In addition, since they were Matriarchal societies, at one point the Sirayans would openly recruit Han males to marry into their tribes. These Han-ethnic men would eventually take over controls of the tribes, as the social-economical environment around them became predominantly patriarchal.

[quote=“headhonchoII”]I also read that a bunch of Dutch from Tainan area ended up settling in Alishan area as they were friendly with the tribes from there. But it couldn’t have been very many. Im starting to lean towards at least some of the red hair being Melanesian origin…which remains in the han and later aboriginal population. So many people claiming a Dutch great grandmother just doesn’t hold up…it would have to WAY back. I read another estimate that there were only 200,000 people in Taiwan at that time and Dutch accounted for 0.5% of the population so MAYBE they could
Have a bigger effect through the years from being part of a founder population, especially given women weren’t free to migrate to Taiwan for a long time.

As for ‘Caucasian features’…they could be from some of the aboriginal tribes, Dutch, random intermixing through the centuries and also from more recent mainland Chinese who have more diverse heritage.[/quote]

Dutch lineage is insignificant in Taiwan.
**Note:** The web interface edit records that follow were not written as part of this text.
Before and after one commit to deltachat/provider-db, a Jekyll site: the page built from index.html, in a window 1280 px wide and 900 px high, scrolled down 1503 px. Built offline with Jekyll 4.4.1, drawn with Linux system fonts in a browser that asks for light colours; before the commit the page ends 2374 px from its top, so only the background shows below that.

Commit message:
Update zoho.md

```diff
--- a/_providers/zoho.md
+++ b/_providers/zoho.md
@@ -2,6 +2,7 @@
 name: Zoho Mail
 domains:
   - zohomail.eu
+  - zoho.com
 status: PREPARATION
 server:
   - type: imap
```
Personally I’ve known only two(2) Taiwanese persons (both are my friends around my age) with caucasian features. However the strangest thing happened 3 days ago. My mother was chatting with me about her growing up. She said her Grandpa “looked Dutch.” She’s in her 60s now and I’ve never heard such a thing by her or anyone her side of family until 3 days ago. It suspect it is a kind suppressed memory, or it simply wasn’t something that she thought was worth mentioning

My mom lived with her grandpa in the same household until college. Her knowledge of geography and history is close to zero but she’s not old enough yet to be talking nonsense. Her grandpa would have been born in the 1890s.
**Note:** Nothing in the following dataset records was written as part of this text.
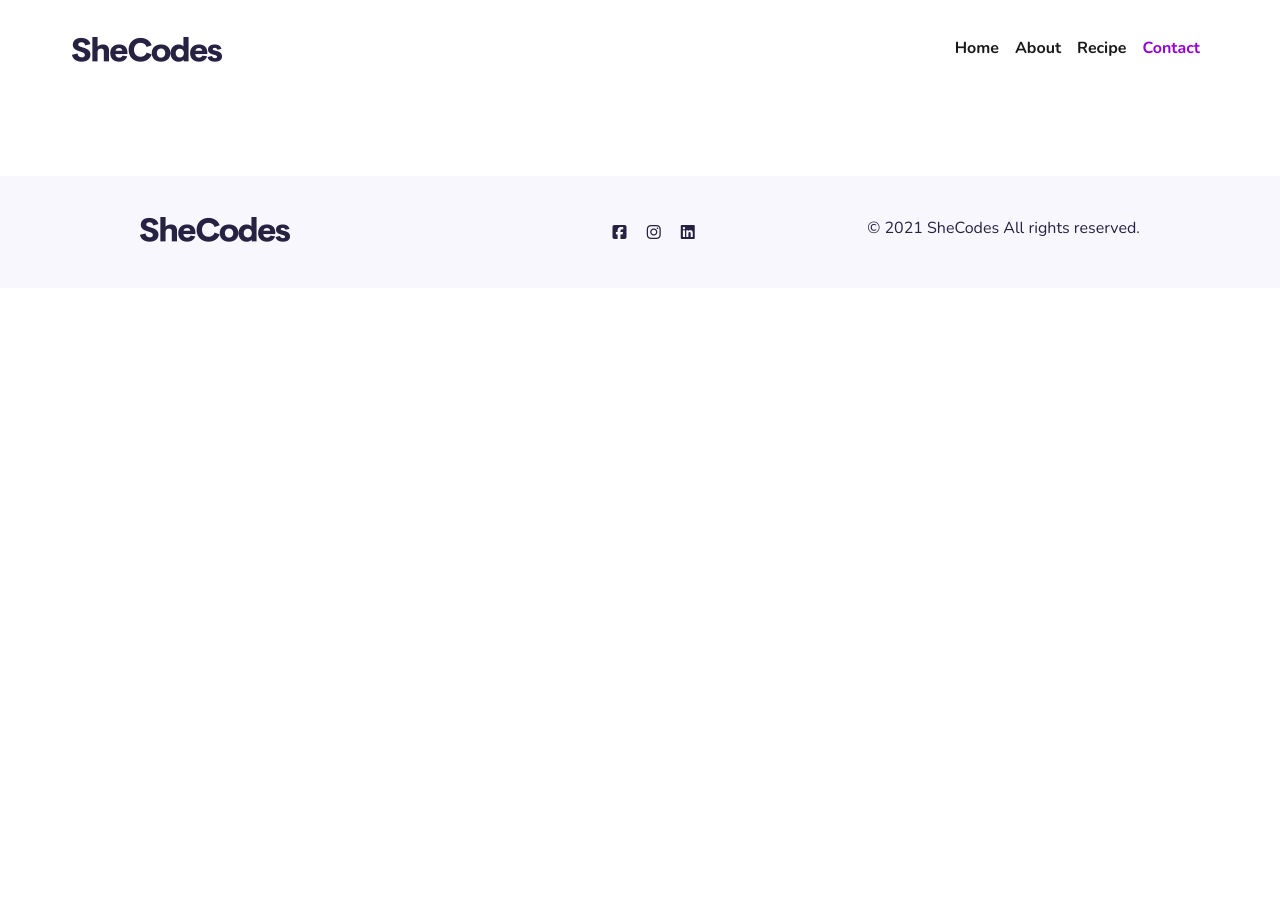
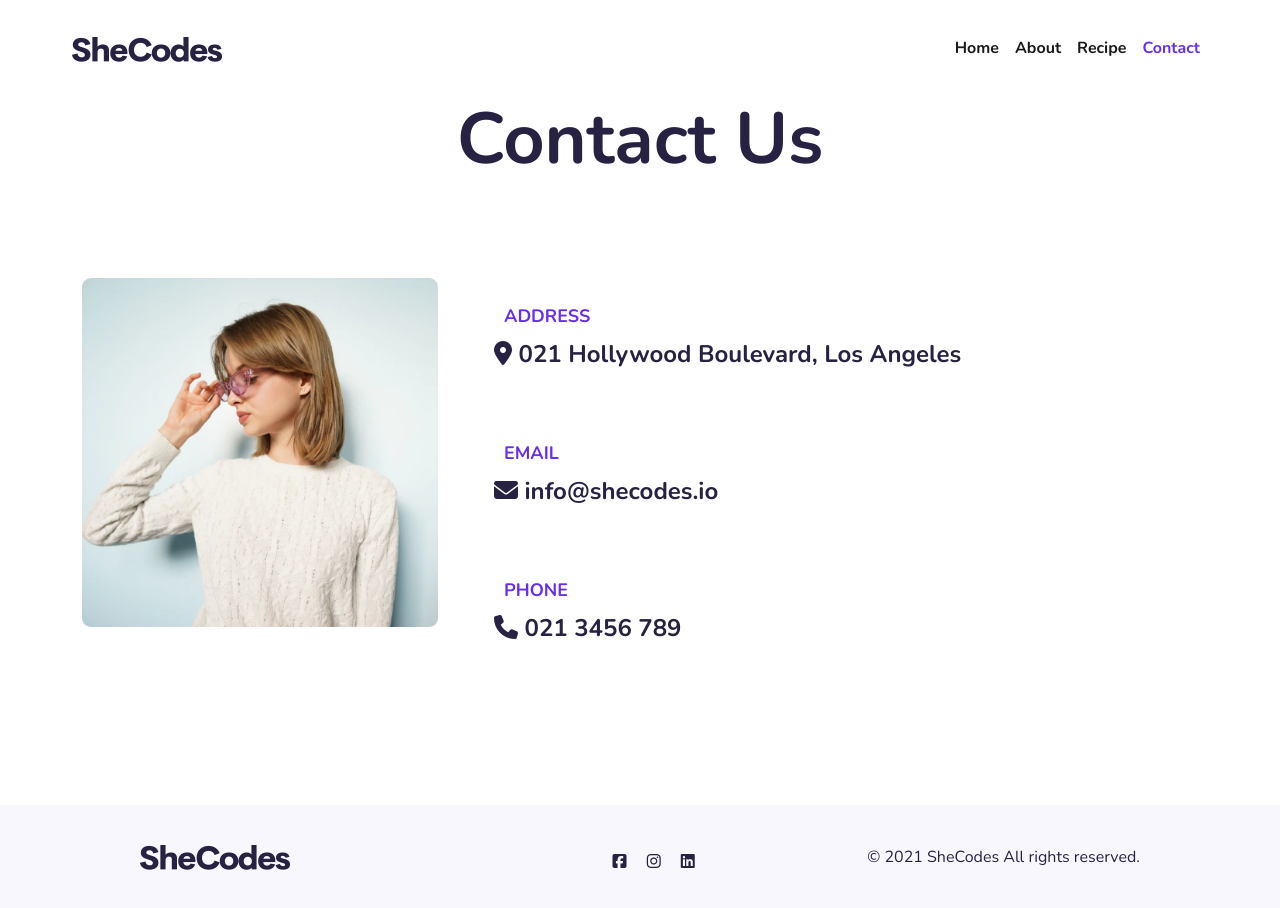
Before and after one commit to marta0220/culinary-project, a plain HTML site: page contact.html in a window 1280 px wide. Before the commit the page ends 800 px from the top, so only its background shows below. Drawn offline with nearby package versions, Linux system fonts and the light colour scheme.

Commit message:
Made contact-page

```diff
--- a/contact.html
+++ b/contact.html
@@ -76,6 +76,28 @@
         </div>
       </div>
     </nav>
+    <h1 class="text-center mb-5 pb-5">Contact Us</h1>
+    <div class="container about-section">
+      <div class="row">
+        <div class="col-sm-4"> <img src="/img/contact/shelley.png" alt="shelley" class="img-fluid"/> </div>
+        <div class="col-sm-8">
+          <ul>
+            <li>
+              <div class="contact-recources">Address</div>
+              <h2><i class="fa-solid fa-location-dot"></i> 021 Hollywood Boulevard, Los Angeles</h2>
+            </li>
+            <li>
+              <div class="contact-recources">Email</div>
+              <h2><i class="fa-solid fa-envelope"></i> info@shecodes.io</h2>
+            </li>
+            <li>
+              <div class="contact-recources">Phone</div>
+              <h2><i class="fa-solid fa-phone"></i> 021 3456 789</h2>
+            </li>
+          </ul>
+        </div>
+      </div>
+    </div>
     <footer>
       <div class="d-flex justify-content-between">
         <div class="footer-logo">
--- a/styles/style.css
+++ b/styles/style.css
@@ -1,6 +1,6 @@
 :root {
   --default-text-color: #272142;
-  --accent-color: darkviolet;
+  --accent-color: #662eed;
   --step-color: #f65282;
   --background-color: #f9f7fe;
 }
@@ -31,6 +31,8 @@ body {
 h1 {
   font-size: 72px;
   font-weight: bold;
+}
+h1 .homepage {
   padding: 47px 150px 0 150px;
 }
 h2 {
@@ -39,9 +41,23 @@ h2 {
   margin: 0 350px;
   padding-bottom: 46px;
 }
+.about-section h2 {
+  margin: 0;
+}
+ul {
+  list-style-type: none;
+}
 p {
   font-size: 28px;
   font-weight: bold;
+}
+.contact-recources {
+  color: var(--accent-color);
+  text-transform: uppercase;
+  font-size: 18px;
+  font-weight: bold;
+  padding: 10px;
+  margin-top: 15px;
 }
 
 .recepies {
```
Also changed, not shown: index.html (+1 -1 lines), img/contact/shelley.png (added), 1 other file.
I recently came across this book, a novel really, by Professor Stone Jyan-lung Lin (林建隆)

books.com.tw/products/0010593036

Lin is a SCU professor who has a Ph.D. in English & American Literature from Michigan State University. He is a famous poet and author. He calls himself the Gangster Professor, because at 23 he was wrongly accused of attempted manslaughter under the now defunct Gangster Prevention Act, and send to the Green Island for 3 years. He wrote about his life story of how he turned his life around, and in 2001, they even made a TV series based on his autobiography.
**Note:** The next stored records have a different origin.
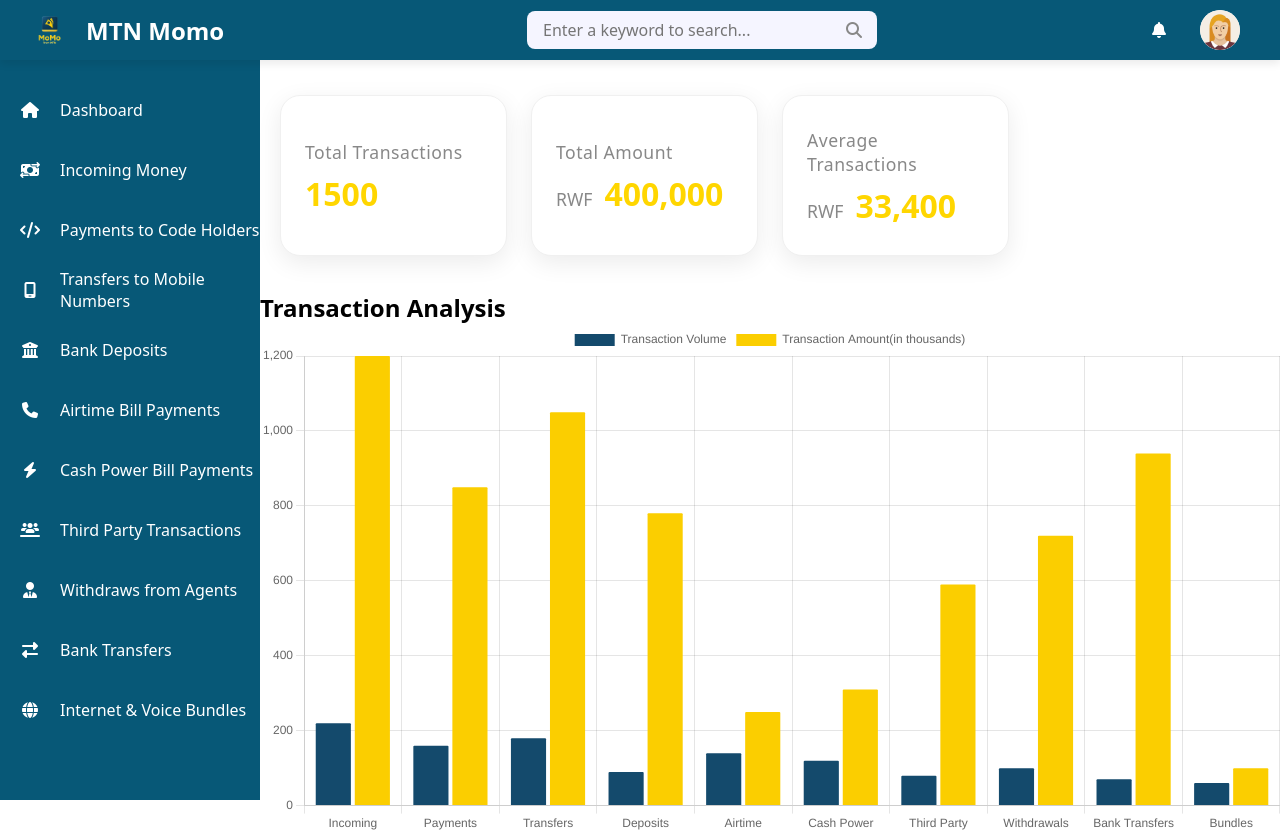
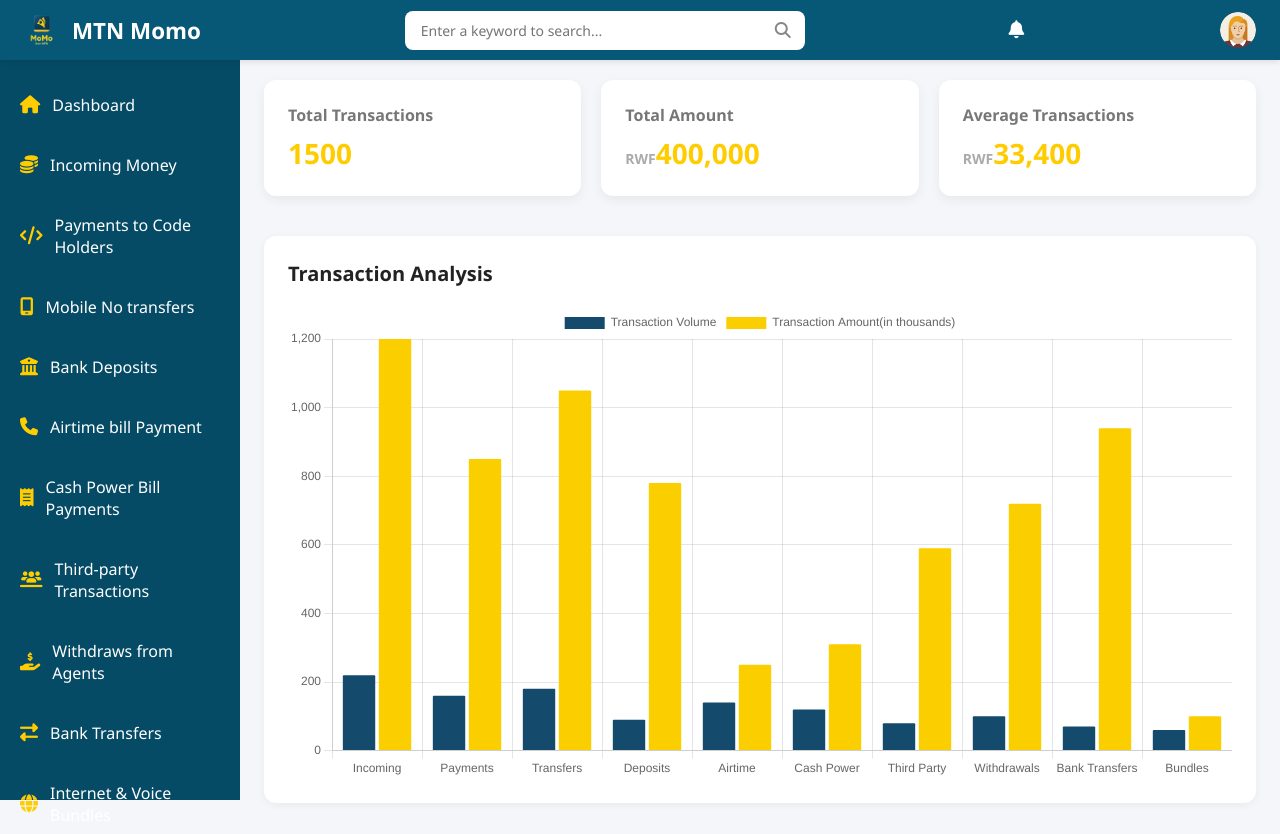
Before and after one commit to michael-alu/momo-backend, a plain HTML site: page index.html in a window 1280 px wide. Drawn offline with nearby package versions, Linux system fonts and the light colour scheme.

Commit message:
Refactor sidebar layout and add interactive dashboard features

```diff
--- a/css/style.css
+++ b/css/style.css
@@ -1,215 +1,213 @@
-*{
+* {
     padding: 0;
     margin: 0;
     box-sizing: border-box;
-    font-family: system-ui, -apple-system, BlinkMacSystemFont, 'Segoe UI', Roboto, Oxygen, Ubuntu, Cantarell, 'Open Sans', 'Helvetica Neue', sans-serif;
+    font-family: 'Segoe UI', Tahoma, Geneva, Verdana, sans-serif;
 }
 
-.topbar{
-    position: fixed;
-    background: #075877;
-    box-shadow: 0 4px 8px rgba(0,0,0,0.08);
-    width: 100%;
-    height: 60px;
-    padding: 0 32px;
-    display: grid;
-    grid-template-columns: 220px 1fr 48px 48px;
-    align-items: center;
-    z-index: 1;
-}
-.topbar i,
-.topbar .fa-bell {
-    color: #fff;
-}
-
-.logo h2{
-    color: #fff;
-    font-weight: 700;
-    margin-left: 8px;
-
-}
-
-.logo{
-    display: flex;
-    align-items: center;
-    gap: 10px;
-}
-
-.logo-img{
-    height: 36px;
-    width: 36px;
-    object-fit: contain;
-}
-
-.search{
-    position: relative;
-    max-width: 350px;
-    width: 100%;
-    margin: 0 auto;
-}
-
-.search input{
-    width: 100%;
-    height: 38px;
-    padding: 0 40px 0 16px;
-    font-size: 16px;
-    border: none;
-    border-radius: 8px;
-    background: #f5f5ff;
+body {
+    background-color: #f4f6f9;
     color: #333;
 }
 
-.search i{
+.topbar {
+    position: fixed;
+    top: 0;
+    width: 100%;
+    height: 60px;
+    background: #075877;
+    display: flex;
+    align-items: center;
+    justify-content: space-between;
+    padding: 0 24px;
+    z-index: 1000;
+    box-shadow: 0 2px 6px rgba(0, 0, 0, 0.1);
+}
+
+.logo {
+    display: flex;
+    align-items: center;
+    gap: 12px;
+}
+
+.logo h2 {
+    color: #fff;
+    font-size: 1.4rem;
+}
+
+.logo-img {
+    width: 36px;
+    height: 36px;
+}
+
+.search {
+    flex: 1;
+    max-width: 400px;
+    margin: 0 24px;
+    position: relative;
+}
+
+.search input {
+    width: 100%;
+    padding: 10px 40px 10px 16px;
+    border-radius: 8px;
+    border: none;
+    background: #fff;
+    font-size: 14px;
+}
+
+.search i {
     position: absolute;
-    right: 15px;
+    right: 14px;
     top: 50%;
     transform: translateY(-50%);
     color: #888;
-    pointer-events: none;
-
 }
 
-.user{
-    width: 40px;
-    height: 40px;
+.fa-bell {
+    font-size: 18px;
+    color: white;
+    margin-right: 16px;
+}
+
+.user {
+    width: 36px;
+    height: 36px;
     border-radius: 50%;
     overflow: hidden;
-    background: #fff;
-    display: flex;
-    align-items: center;
-    justify-content: center;
-
 }
 
-.user img{
+.user img {
     width: 100%;
     height: 100%;
     object-fit: cover;
-
-}
-/* Sidebar edits */
-
-.sidebar{
-    position: fixed;
-    top: 60px;
-    width: 260px;
-    height: calc(100% - 60px);
-    background: #075877;
-}
-
-.sidebar ul{
-    margin-top: 20px;
-
-}
-.sidebar ul li{
-    width: 100%;
-    list-style: none;
-
-}
-
-.sidebar ul li a{
-    width: 100%;
-    text-decoration: none;
-    color: #FFFFFF;
-    height: 60px;
-    display: flex;
-    align-items: center;
-
-}
-
-.sidebar ul li a i{
-    min-width: 60px;
-    font-style: 24px;
-    text-align: center;
-
-}
-
-/* Main section edit */
-.main{
-    position: absolute;
-    top: 60px;
-    width: calc(100% - 260px);
-    left: 260px;
-    min-height: calc(100vh - 60px);
-    background: #FFFFFF;
-}
-
-.cards{
-    width: 100%;
-    padding: 35px 20px;
-    display: grid;
-    grid-template-columns: repeat(4, 1fr);
-    grid-gap: 24px;
-    background: none;
-    box-shadow: none;
-}
-
-.cards .card{
-    background: #fff;
-    border-radius: 20px;
-    box-shadow: 0 7px 25px 0 rgba(0, 0, 0, 0.08);
-    padding: 32px 24px;
-    display: flex;
-    flex-direction: column;
-    align-items: flex-start;
-    border: 1px solid #f0f0f0;
-    min-width: 0;
-    min-height: 120px;
-    justify-content: center;
-
-}
-
-.card-title{
-    font-size: 1.1rem;
-    color: #888;
-    margin-bottom: 12px;
-    font-weight: 500;
-    letter-spacing: 0.5px;
-
-}
-
-.card-value{
-    font-size: 2rem;
-    font-weight: bold;
-    color: #FFD600;
-    line-height: 1.1;
-    display: flex;
-    align-items: baseline;
-    gap: 8px;
-
-}
-
-.card-currency{
-    font-size: 1.1rem;
-    color: #888;
-    font-weight: 500;
-    margin-right: 4px;
 }
 
 
-/* Charts starts here */
-.chart-section{
-    background: #fff;
-    border-radius: 14px;
-    box-shadow: 0 2px 8px 0 rgba(0,0,0,0.05);
-    padding: 32px 32px 24px 32px;
-    margin: 32px 20px 0 20px;
-    width: 100%;
-    max-width: 10px; /* Reduce max-width for a medium size */
-    min-width: 120px;
+.sidebar {
+    position: fixed;
+    top: 60px;
+    left: 0;
+    width: 240px;
+    height: calc(100vh - 60px);
+    background: #054b65;
+    padding-top: 20px;
+}
+.sidebar h2 {
+    color: #fff;
+    text-align: center;
+    margin-bottom: 20px;
+    font-size: 1.5rem;
 }
 
-.chart-section .chart-title {
-    font-size: 1.5rem;
+.sidebar ul {
+    list-style: none;
+}
+.sidebar ul li a {
+    display: block;
+    text-decoration: none;
+    color: #fff;
+    padding: 12px 20px;
+    transition: background 0.3s, color 0.3s;
+}
+
+.sidebar ul li {
+    margin-bottom: 10px;
+}
+
+.sidebar ul li a {
+    display: flex;
+    align-items: center;
+    padding: 14px 20px;
+    color: #fff;
+    text-decoration: none;
+    transition: background 0.3s;
+}
+
+.sidebar ul li a:hover {
+    background: #066e97;
+}
+.sidebar ul li a.active {
+    background: #066e97;
+}
+.sidebar ul li a i {
+    color: #ffcc00;
+}
+
+.sidebar ul li a i {
+    margin-right: 12px;
+    font-size: 18px;
+}
+
+.main {
+    margin-left: 240px;
+    padding: 80px 24px 24px;
+}
+
+.cards {
+    display: flex;
+    gap: 20px;
+    flex-wrap: wrap;
+    margin-bottom: 40px;
+}
+
+.card {
+    background: white;
+    border-radius: 12px;
+    padding: 24px;
+    flex: 1 1 250px;
+    box-shadow: 0 4px 12px rgba(0, 0, 0, 0.06);
+}
+
+.card-title {
+    font-size: 16px;
+    color: #777;
+    margin-bottom: 8px;
+}
+
+.card-value {
+    font-size: 28px;
     font-weight: 600;
+    color: #ffcc00;
+}
+
+.card-currency {
+    font-size: 14px;
+    color: #aaa;
+}
+
+.chart-section {
+    background: #fff;
+    padding: 24px;
+    border-radius: 12px;
+    box-shadow: 0 2px 8px rgba(0,0,0,0.05);
+}
+
+.chart-title {
+    font-size: 20px;
+    margin-bottom: 20px;
     color: #222;
-    margin-bottom: 24px;
 }
 
 #myChart {
     width: 100%;
-    height: 40px; /* Set a reasonable height */
-    max-width: 100%;
-    display: block;
-    margin: 0 auto;
+    height: 300px;
 }
+
+.footer {
+    text-align: center;
+    padding: 20px;
+    background: #075877;
+    color: white;
+    position: fixed;
+    bottom: 0;
+    width: 100%;
+}
+.footer p {
+    margin: 0;
+    font-size: 14px;
+}
+.footer a {
+    color: #ffcc00;
+    text-decoration: none;
+}
--- a/index.html
+++ b/index.html
@@ -4,6 +4,7 @@
     <meta charset="UTF-8">
     <meta name="viewport" content="width=device-width, initial-scale=1.0">
     <title>Momo</title>
+    <script src="js/script.js"></script>
     <link rel="stylesheet" href="css/style.css">
     <link rel="stylesheet" href="https://cdnjs.cloudflare.com/ajax/libs/font-awesome/6.7.2/css/all.min.css" integrity="sha512-Evv84Mr4kqVGRNSgIGL/F/aIDqQb7xQ2vcrdIwxfjThSH8CSR7PBEakCr51Ck+w+/U6swU2Im1vVX0SVk9ABhg==" crossorigin="anonymous" referrerpolicy="no-referrer" />
 </head>
@@ -33,7 +34,7 @@
             </li>
             <li>
                 <a href="#">
-                    <i class="fa-solid fa-money-bill-transfer"></i>
+                    <i class="fa-solid fa-coins"></i>
                     <div>Incoming Money</div>
                 </a>
             </li>
@@ -46,7 +47,7 @@
             <li>
                 <a href="#">
                     <i class="fa-solid fa-mobile-screen"></i>
-                    <div>Transfers to Mobile Numbers</div>
+                    <div>Mobile No transfers</div>
                 </a>
             </li>
             <li>
@@ -59,24 +60,24 @@
             <li>
                 <a href="#">
                     <i class="fa-solid fa-phone"></i>
-                    <div>Airtime Bill Payments</div>
+                    <div>Airtime bill Payment</div>
                 </a>
             </li>
             <li>
                 <a href="#">
-                    <i class="fa-solid fa-bolt"></i>
+                    <i class="fa-solid fa-receipt"></i>
                     <div>Cash Power Bill Payments</div>
                 </a>
             </li>
             <li>
                 <a href="#">
                     <i class="fa-solid fa-users-line"></i>
-                    <div>Third Party Transactions</div>
+                    <div>Third-party Transactions</div>
                 </a>
             </li>
             <li>
                 <a href="#">
-                    <i class="fa-solid fa-user-tie"></i>
+                    <i class="fa-solid fa-hand-holding-dollar"></i>
                     <div>Withdraws from Agents</div>
                 </a>
             </li>
@@ -97,19 +98,19 @@
     <div class="main">
         <div class="cards">
             <div class="card">
-                <div class="card-title">Total Transactions</div>
+                <div class="card-title"><b>Total Transactions</b></div>
                 <div class="card-value">1500</div>
             </div>
             <div class="card">
-                <div class="card-title">Total Amount</div>
+                <div class="card-title"><b>Total Amount</b></div>
                 <div class="card-value"><span class="card-currency">RWF</span>400,000</div>
             </div>
             <div class="card">
-                <div class="card-title">Average Transactions</div>
+                <div class="card-title"><b>Average Transactions</b></div>
                 <div class="card-value"><span class="card-currency">RWF</span>33,400</div>
             </div>
             </div>
-            <div class="charts-section">
+            <div class="chart-section">
                 <div class="chart">
                 <h2 class="chart-title">Transaction Analysis</h2>
                 <canvas id="myChart"></canvas>
@@ -120,6 +121,6 @@
     <script src="https://cdn.jsdelivr.net/npm/chart.js@4.4.9/dist/chart.umd.min.js"></script>
     <script src="chart1.js"></script>
 
-    <script src="js/script.js"></script>
+    <!-- <script src="js/script.js"></script> -->
 </body>
 </html>
--- a/js/script.js
+++ b/js/script.js
@@ -0,0 +1,67 @@
+// Highlight active sidebar link
+const menuLinks = document.querySelectorAll(".sidebar ul li a");
+menuLinks.forEach(link => {
+    link.addEventListener("click", () => {
+        menuLinks.forEach(l => l.classList.remove("active"));
+        link.classList.add("active");
+    });
+});
+
+// Search filter for cards (simple demo for now)
+const searchInput = document.getElementById("search");
+searchInput.addEventListener("keyup", function () {
+    const query = this.value.toLowerCase();
+    document.querySelectorAll(".card").forEach(card => {
+        const content = card.textContent.toLowerCase();
+        card.style.display = content.includes(query) ? "block" : "none";
+    });
+});
+
+// Notification popup (simulated)
+document.querySelector(".fa-bell").addEventListener("click", () => {
+    alert("You have 3 new transactions today!");
+});
+
+// Chart.js example (replace with real data later)
+const chartData = {
+    labels: ["Incoming", "Payments", "Transfers", "Deposits", "Bundles"],
+    datasets: [{
+        label: 'Transaction Count',
+        data: [450, 320, 180, 140, 220],
+        backgroundColor: ['#075877', '#ffd600', '#f77f00', '#28a745', '#6f42c1'],
+        borderRadius: 6
+    }]
+};
+
+const ctx = document.getElementById("myChart").getContext("2d");
+new Chart(ctx, {
+    type: 'bar',
+    data: chartData,
+    options: {
+        responsive: true,
+        plugins: {
+            legend: { display: false },
+            title: { display: true, text: 'Transactions by Type', font: { size: 16 } }
+        },
+        scales: {
+            y: {
+                beginAtZero: true,
+                ticks: {
+                    stepSize: 50
+                }
+            }
+        }
+    }
+});
+
+// Sidebar collapse toggle (optional bonus)
+const sidebar = document.querySelector('.sidebar');
+const sidebarLinks = document.querySelectorAll('.sidebar ul li a');
+
+sidebar.style.width = '70px';
+document.querySelector('.main').style.marginLeft = '70px';
+
+sidebarLinks.forEach(link => {
+    link.querySelector('div').style.display = 'none';
+    link.style.justifyContent = 'center';
+});
```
Long story short, he is retelling the story of a Sirayan woman named Kim-niû (金娘), who played an influential role in Lîm Sóng-bûn (林爽文)'s failed 1786 uprising.

In most written records, Kim-niu is simply mentioned as such:

[quote]Kim-niû, a savage woman from Verrovorongh (Ē-tām-tsuí, present day Wandan Pingdong). She is good with spells, and can sure illnesses. Rebel leader Tsng Tāi-tiân (莊大田) believes in her. The rebel army refers to her as the Goddess. Lîm Sóng-bûn gave her the title of Lady Column of the Nation (Tsū-kok hu-lîn).

金娘,下淡水番婦也,習符咒,能治病,大田信之,軍中咸呼仙姑,爽文亦封為柱國夫人。[/quote]

The Sirayan woman who is named after Kim-niû said Chinese histories distorts the facts. The Sirayans have relied on their own oral history to tell what really happened to Kim-niû.

In Professor Lin’s retelling of the story, Kim-niû is said to have Dutch ancestry.